Parlimentary debate winners argue against U.S. war with Iraq

Nathan Hall

Opposition to possible U.S. military action in Iraq decidedly won a University debate Monday night.

The University’s Parliamentary Debate Society event, which showcased arguments from both sides of the issue, drew more than 200 people, nearly filling Willey Hall.

The debate was regulated in the same fashion as the British Commons, with David Simon, the debate society president presiding as the speaker of the house. Steve Young, an adjunct Hamline University history professor, represented the U.S. government, and Colin Kahl, a University political science professor, spoke for the opposition.

Simon was quick to point out the views expressed by the speakers were not necessarily their own personal opinions, as their stated goal was to win the debate rather than express their individual convictions.

After Simon and Kahl finished their opening remarks, Zachery Coelius, a College of Liberal Arts junior, rebutted for the federal government. Ryan Hays, a management junior, finished up for the opposition. The floor was then opened up for a loosely structured public debate, where audience members were randomly called on to make one-minute statements.

“If Kuwait was growing carrots instead of oil, we wouldn’t have given a damn before,” an audience member said.

“Saddam is a rabid dog,” said another. “And what do you do with a rabid dog? You kill it!”

A segment of the debate was devoted to “cross speeches,” those that disagreed with both Kahl’s argument for allowing U.N. weapons inspectors more time in Iraq and Young’s pressing for war.

“I think before we start worrying about others’ alleged terrorist activities, we should come clean with ourselves first,” said an audience member. “Shut down the School of Americas first.”

After Kahl’s and Simon’s closing remarks, the audience was asked to divide into groups in order to indicate who presented the best case.
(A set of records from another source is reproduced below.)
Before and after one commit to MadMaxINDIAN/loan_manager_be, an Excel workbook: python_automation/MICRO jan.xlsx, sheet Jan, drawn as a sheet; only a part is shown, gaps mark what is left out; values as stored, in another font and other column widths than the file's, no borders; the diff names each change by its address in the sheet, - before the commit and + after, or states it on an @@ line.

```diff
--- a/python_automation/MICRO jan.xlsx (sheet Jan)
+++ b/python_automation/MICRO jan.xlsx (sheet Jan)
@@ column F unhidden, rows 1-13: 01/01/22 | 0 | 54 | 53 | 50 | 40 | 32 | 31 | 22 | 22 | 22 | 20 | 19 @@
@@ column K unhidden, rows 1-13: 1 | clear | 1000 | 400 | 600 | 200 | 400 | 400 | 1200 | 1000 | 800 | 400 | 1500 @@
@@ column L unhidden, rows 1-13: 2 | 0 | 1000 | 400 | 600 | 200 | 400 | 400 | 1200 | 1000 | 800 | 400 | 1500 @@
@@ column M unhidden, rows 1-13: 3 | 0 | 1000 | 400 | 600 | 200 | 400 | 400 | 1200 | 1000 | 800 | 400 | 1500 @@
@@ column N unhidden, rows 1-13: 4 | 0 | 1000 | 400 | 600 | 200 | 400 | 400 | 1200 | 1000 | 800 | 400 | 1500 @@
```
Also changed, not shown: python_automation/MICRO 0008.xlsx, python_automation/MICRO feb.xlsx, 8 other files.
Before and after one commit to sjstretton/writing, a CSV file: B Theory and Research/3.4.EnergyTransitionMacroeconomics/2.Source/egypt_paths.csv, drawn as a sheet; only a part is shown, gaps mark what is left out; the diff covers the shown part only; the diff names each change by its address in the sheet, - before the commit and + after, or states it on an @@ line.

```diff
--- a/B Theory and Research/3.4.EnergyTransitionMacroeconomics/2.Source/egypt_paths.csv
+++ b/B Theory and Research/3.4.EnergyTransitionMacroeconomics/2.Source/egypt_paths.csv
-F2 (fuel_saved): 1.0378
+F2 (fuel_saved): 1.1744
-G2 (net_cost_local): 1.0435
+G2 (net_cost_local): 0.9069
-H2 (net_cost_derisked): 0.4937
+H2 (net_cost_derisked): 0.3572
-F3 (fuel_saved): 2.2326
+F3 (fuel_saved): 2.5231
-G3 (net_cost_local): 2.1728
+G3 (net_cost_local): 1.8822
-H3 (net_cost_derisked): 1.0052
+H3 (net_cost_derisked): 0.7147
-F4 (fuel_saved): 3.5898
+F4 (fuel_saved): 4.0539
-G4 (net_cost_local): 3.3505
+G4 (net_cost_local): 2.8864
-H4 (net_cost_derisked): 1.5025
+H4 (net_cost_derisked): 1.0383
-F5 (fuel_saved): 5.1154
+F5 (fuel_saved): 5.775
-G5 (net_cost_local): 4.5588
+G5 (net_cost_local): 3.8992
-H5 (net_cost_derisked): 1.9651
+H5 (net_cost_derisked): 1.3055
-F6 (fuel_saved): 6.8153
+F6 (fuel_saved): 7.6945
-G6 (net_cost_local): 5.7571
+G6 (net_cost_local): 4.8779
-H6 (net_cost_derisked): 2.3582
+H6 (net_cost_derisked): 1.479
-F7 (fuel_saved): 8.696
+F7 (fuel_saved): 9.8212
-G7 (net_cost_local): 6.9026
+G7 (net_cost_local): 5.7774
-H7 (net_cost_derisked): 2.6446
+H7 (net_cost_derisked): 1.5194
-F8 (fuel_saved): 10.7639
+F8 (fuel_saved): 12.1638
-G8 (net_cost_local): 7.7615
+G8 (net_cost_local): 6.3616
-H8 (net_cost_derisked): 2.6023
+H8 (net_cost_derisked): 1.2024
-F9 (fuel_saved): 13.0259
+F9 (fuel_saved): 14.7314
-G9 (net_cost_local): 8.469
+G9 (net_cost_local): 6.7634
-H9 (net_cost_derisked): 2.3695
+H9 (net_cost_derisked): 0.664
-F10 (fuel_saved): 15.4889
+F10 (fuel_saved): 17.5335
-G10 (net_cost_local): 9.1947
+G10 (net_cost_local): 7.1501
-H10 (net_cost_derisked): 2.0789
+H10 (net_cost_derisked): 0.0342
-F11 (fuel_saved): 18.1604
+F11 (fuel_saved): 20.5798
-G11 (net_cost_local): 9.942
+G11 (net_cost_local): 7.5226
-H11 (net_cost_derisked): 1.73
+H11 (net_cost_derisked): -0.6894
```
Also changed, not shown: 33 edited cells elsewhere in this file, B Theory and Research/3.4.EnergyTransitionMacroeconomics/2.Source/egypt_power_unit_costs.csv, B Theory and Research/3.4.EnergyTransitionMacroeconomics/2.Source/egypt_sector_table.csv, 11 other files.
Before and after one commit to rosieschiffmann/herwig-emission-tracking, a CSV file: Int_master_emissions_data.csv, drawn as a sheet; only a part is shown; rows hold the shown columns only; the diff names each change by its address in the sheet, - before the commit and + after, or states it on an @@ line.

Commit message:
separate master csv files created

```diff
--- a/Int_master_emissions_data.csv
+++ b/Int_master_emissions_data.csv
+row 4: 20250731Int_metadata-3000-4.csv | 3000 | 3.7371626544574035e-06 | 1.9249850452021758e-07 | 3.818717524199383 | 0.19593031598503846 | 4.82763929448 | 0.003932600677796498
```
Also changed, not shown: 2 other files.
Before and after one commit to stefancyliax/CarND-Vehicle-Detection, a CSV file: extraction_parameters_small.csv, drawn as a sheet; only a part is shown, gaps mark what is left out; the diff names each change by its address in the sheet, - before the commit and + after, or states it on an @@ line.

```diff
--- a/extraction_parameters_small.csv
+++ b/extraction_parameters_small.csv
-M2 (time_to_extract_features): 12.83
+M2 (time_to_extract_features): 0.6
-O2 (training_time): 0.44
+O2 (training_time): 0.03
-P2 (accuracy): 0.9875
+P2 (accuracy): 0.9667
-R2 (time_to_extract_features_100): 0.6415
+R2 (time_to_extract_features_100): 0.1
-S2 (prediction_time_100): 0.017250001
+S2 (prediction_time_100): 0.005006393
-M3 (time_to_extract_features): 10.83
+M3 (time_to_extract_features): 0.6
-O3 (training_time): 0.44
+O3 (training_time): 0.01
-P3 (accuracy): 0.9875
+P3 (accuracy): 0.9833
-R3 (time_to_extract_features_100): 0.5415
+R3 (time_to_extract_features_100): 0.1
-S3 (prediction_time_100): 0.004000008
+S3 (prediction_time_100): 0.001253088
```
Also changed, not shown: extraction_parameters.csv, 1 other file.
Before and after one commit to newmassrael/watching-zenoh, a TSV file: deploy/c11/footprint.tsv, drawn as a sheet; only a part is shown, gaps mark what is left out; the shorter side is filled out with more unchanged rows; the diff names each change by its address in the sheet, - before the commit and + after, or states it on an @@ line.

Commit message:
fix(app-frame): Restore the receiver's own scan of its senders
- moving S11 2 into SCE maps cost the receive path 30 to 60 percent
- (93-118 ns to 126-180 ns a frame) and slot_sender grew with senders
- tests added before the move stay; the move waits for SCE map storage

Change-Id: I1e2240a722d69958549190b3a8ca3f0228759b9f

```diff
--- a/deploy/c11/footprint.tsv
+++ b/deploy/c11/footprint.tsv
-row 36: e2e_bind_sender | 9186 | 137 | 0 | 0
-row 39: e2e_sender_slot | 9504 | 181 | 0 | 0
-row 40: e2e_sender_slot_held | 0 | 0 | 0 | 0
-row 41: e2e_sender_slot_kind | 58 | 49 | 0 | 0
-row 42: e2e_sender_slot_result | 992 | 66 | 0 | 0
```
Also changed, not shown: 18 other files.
Although a number of people left the event and others did not cast a vote, the majority of the audience sided with those opposing the war.

Volunteers for Mayday Bookstore were handing out pamphlets and selling anti-war books outside Willey Hall.

“I’ve seen these polls that say 50 or 60 or 70 percent of Americans support this war,” said Tom Dooley, a Veterans for Peace member who served in the Air Force during World War II. “But I talk to a lot of people every day and I see 95 percent against and only 5 percent for.”

Members of the University student group Socialist Alternative sold Marxist newspapers nearby.

“I think the only way the tide shifted in Vietnam wasn’t so much moral outrage from the body bags coming home,” said Ty Moore, a group member. “Instead, the activist movement circumvented the media and helped teach Ö the real facts. That’s what we’re attempting to do here.”

The Iraq debate was the society’s first debate since it returned as a victor from competitions held in England. Coelius, who has been debating for three years, is now ranked seventh in the world. Simon, who worked as a judge for the tournament, said the Americans’ high scores were a huge upset because U.S. teams historically place poorly at the event.

Debate topics in England included issues such as the banning of beauty pageants and allowing prisoners voting privileges.

“I couldn’t be more proud,” Simon said. “Three years ago, it was just four people in a room who had never debated before.”

The debate society holds public debates on campus throughout the year depending on a particular issue’s pertinence. It held a similar event in April to discuss police response to the Gopher hockey riots.

Nathan Hall welcomes comments at [email protected]